McFADDEN: Because you do understand from a distance, you look at the two of you and you say, maybe not so much. Besides the Midwestern thing, we've got a Republican, we've got a Democrat, we've got a guy who's married to a woman who can't stand politics, we've got a woman who's married to a guy who most days likes politics!
CLINTON: Yeah, but Cynthia, part of the experience of working with someone is to get beyond all of that. I mean the caricatures and the stereotypes, the superficial kinds of characterization, and what I know about Bob Gates is that he's a real patriot. He loves our country and that's how I feel about myself. I mean I took the job I have in part because I felt like when your president asks you to serve, you should serve. This man has spent the better part of his life serving our country. So I am not in any way surprised that we have developed a good working relationship, because despite what are, from my perspective, superficial differences, we we both have a highly developed responsibility gene! And we have a long history of service, and we approach this job with a great deal of seriousness.

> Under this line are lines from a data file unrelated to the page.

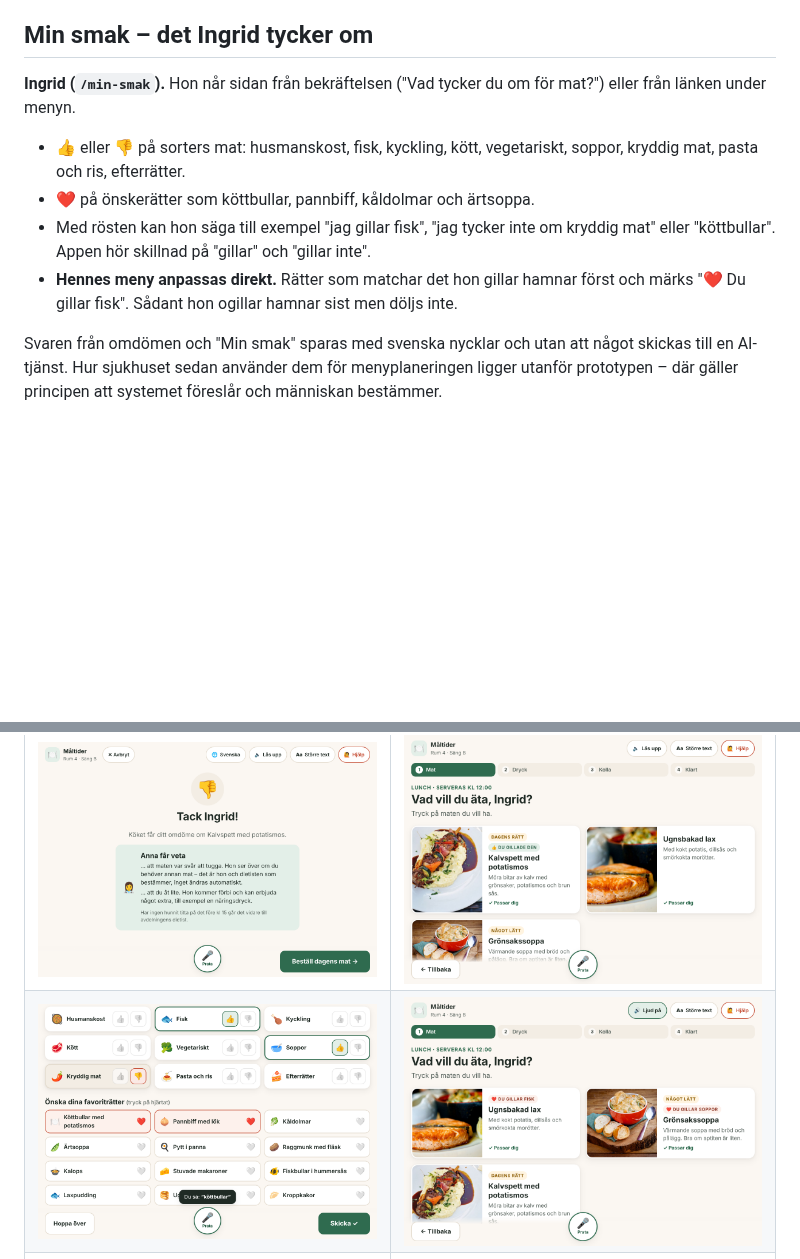
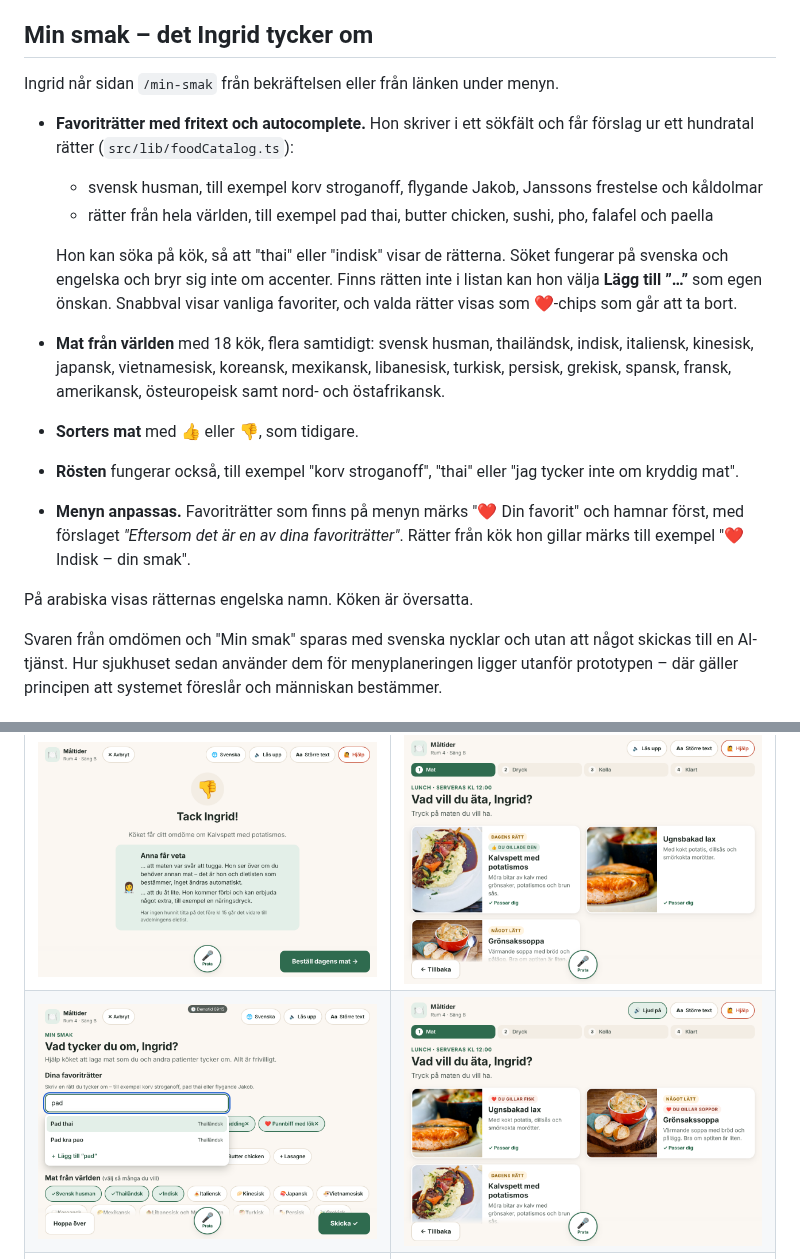
Before and after one commit to Lonestarrk/hospital-ordering-concept, a Markdown page: README.md, 2 parts joined by grey strips. Rendered like a GitHub page; pictures changed too: docs/skarmbilder/12-min-smak.png; blank space fills up the shorter version.

```diff
--- a/README.md
+++ b/README.md
@@ -113,15 +113,19 @@ visar skälet och att bara personalen kan ändra kosten.
 
 ## Min smak – det Ingrid tycker om
 
-**Ingrid (`/min-smak`).** Hon når sidan från bekräftelsen ("Vad tycker du om för mat?")
-eller från länken under menyn.
-- 👍 eller 👎 på sorters mat: husmanskost, fisk, kyckling, kött, vegetariskt, soppor,
-  kryddig mat, pasta och ris, efterrätter.
-- ❤️ på önskerätter som köttbullar, pannbiff, kåldolmar och ärtsoppa.
-- Med rösten kan hon säga till exempel "jag gillar fisk", "jag tycker inte om kryddig
-  mat" eller "köttbullar". Appen hör skillnad på "gillar" och "gillar inte".
-- **Hennes meny anpassas direkt.** Rätter som matchar det hon gillar hamnar först och
-  märks "❤️ Du gillar fisk". Sådant hon ogillar hamnar sist men döljs inte.
+Ingrid når sidan `/min-smak` från bekräftelsen eller från länken under menyn.
+
+- **Favoriträtter med fritext och autocomplete.** Hon skriver i ett sökfält och får förslag ur ett hundratal rätter (`src/lib/foodCatalog.ts`):
+  - svensk husman, till exempel korv stroganoff, flygande Jakob, Janssons frestelse och kåldolmar
+  - rätter från hela världen, till exempel pad thai, butter chicken, sushi, pho, falafel och paella
+
+  Hon kan söka på kök, så att "thai" eller "indisk" visar de rätterna. Söket fungerar på svenska och engelska och bryr sig inte om accenter. Finns rätten inte i listan kan hon välja **Lägg till ”…”** som egen önskan. Snabbval visar vanliga favoriter, och valda rätter visas som ❤️-chips som går att ta bort.
+- **Mat från världen** med 18 kök, flera samtidigt: svensk husman, thailändsk, indisk, italiensk, kinesisk, japansk, vietnamesisk, koreansk, mexikansk, libanesisk, turkisk, persisk, grekisk, spansk, fransk, amerikansk, östeuropeisk samt nord- och östafrikansk.
+- **Sorters mat** med 👍 eller 👎, som tidigare.
+- **Rösten** fungerar också, till exempel "korv stroganoff", "thai" eller "jag tycker inte om kryddig mat".
+- **Menyn anpassas.** Favoriträtter som finns på menyn märks "❤️ Din favorit" och hamnar först, med förslaget *"Eftersom det är en av dina favoriträtter"*. Rätter från kök hon gillar märks till exempel "❤️ Indisk – din smak".
+
+På arabiska visas rätternas engelska namn. Köken är översatta.
 
 Svaren från omdömen och "Min smak" sparas med svenska nycklar och utan att något skickas
 till en AI-tjänst. Hur sjukhuset sedan använder dem för menyplaneringen ligger utanför
```
Also changed, not shown: 7 other files.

GATES: I'd make a couple of other points. I think we both recognize that many of the challenges we face require what we call a whole of government approach. And that means the State Department and the Defense Department above all have to work together. And that signal has to be sent from the top, and if the people who work for us know that we get along and work cooperatively with one another, even when we come at problems from a different perspective, it radiates through the entire bureaucracy. And so the people who work for every cabinet secretary who come in every day trying to set their hair on fire, there's some other cabinet officer has just committed some egregious sin and and therefore we ought to, you know, set the whole place on fire. Once they realize that's not career enhancing, that well that doesn't sound like Hillary's told me, I'll just pick up the phone and call her. And then all of a sudden they realize. And so that that becomes I think also very important.
McFADDEN: In the new Woodward book, the two of you are referred to as 'blocks of granite'...
CLINTON: I didn't know that!
McFADDEN: Do you plead guilty?
CLINTON: I have no idea! I don't know. Is that a compliment?
McFADDEN: I'm asking you! Two of the five blocks of granite in terms of the setting Afghanistan policy, and if the books is to be believed, really pushing President Obama toward increasing troop strength in Afghanistan.
GATES: Let me just put it this way. I found the review that we went through a year ago really useful and important.
GATES: Because I learned some things. I adjusted some positions. I changed my views on some things in the course of that . . .
McFADDEN: . . . What? . . .